Professor of Organizational Psychology at the Faculty of Management, Technion – Israel Institute of Technology. Dov Zohar published the original paper on Safety Climate in 1980, which defined the concept and offered a measurement scale that has been translated into more than 15 languages, becoming the standard in this field. Since then, Dov has conducted numerous research and consulting projects in various countries around the globe that have been published in more than 50 scientific and professional journals and books. His recent work focuses on development of industry-specific measurement scales and new strategies for safety leadership development and safety culture improvement. Dov’s work has won the Human Factors & Ergonomics Awards for the Outstanding Scientific Contribution in 1981 and 1982, CDC/NIOSH Best Safety Intervention Awards in 2003 and 2013, and the American Psychological Association Lifetime Achievement Award in 2008. He was also elected as a Fellow of the Society of Industrial and Organizational Psychology.
The talk will describe a strategy for improving worker safety behavior, using two factors that have been scientifically found to have the strongest effect on it, i.e. safety leadership and safety culture. My strategy is cost effective, simple to implement, and scientifically supported.
Safety leadership concerns the application of generic leadership skills in the service of followers’ safety performance. My intervention is based on three influence tactics: (a) setting of daily (behavioral safety) goals whose nature depends on current work assignments (specify do’s and don’ts behaviors); (b) conducting daily monitoring rounds (workarounds) for observing worker job performance and its proximity to safety goals set at the beginning of work; and (c) providing immediate consequences for observed worker behavior (i.e. supportive feedback and recognition for safety compliance, or negative feedback and on-the-spot coaching for observed safety violations).
Safety climate/culture concerns the subjectively perceived priority or importance of acting safely as assessed by workers in each production unit. When workers come to recognize that work safety is no less important than productivity or cost-cutting, they will act accordingly, resulting in higher safety performance.
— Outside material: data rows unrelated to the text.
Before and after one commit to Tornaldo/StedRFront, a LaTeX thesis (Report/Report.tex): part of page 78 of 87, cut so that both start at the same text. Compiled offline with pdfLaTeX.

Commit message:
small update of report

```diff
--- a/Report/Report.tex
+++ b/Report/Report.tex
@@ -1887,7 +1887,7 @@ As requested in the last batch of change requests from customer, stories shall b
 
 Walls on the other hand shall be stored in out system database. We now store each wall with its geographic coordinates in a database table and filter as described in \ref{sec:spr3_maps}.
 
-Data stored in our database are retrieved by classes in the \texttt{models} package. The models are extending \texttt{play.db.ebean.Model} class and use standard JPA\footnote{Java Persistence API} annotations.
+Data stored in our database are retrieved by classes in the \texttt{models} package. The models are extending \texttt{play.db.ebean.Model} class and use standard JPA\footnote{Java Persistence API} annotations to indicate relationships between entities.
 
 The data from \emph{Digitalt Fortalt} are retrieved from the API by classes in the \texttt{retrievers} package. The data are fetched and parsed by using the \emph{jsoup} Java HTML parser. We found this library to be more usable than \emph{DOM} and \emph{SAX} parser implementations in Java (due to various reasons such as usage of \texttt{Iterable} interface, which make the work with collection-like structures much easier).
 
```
Given the robust scientific support for safety climate as the best predictor of safety behavior, safety climate scores have been widely adopted as a reliable and measurable safety metric. My intervention (a) Uses monthly safety climate surveys, using brief climate scales that take few minutes to complete; (b) Climate surveys are sent to a randomly chosen sample of workers in each production unit; (c) Climate scores will be offered as feedback, allowing production unit managers to compare their scores with the mean score of the other unit managers, as well as with the climate goals they have set for themselves on the previous feedback session. Intervention results: Results of Interventions using this strategy will be presented.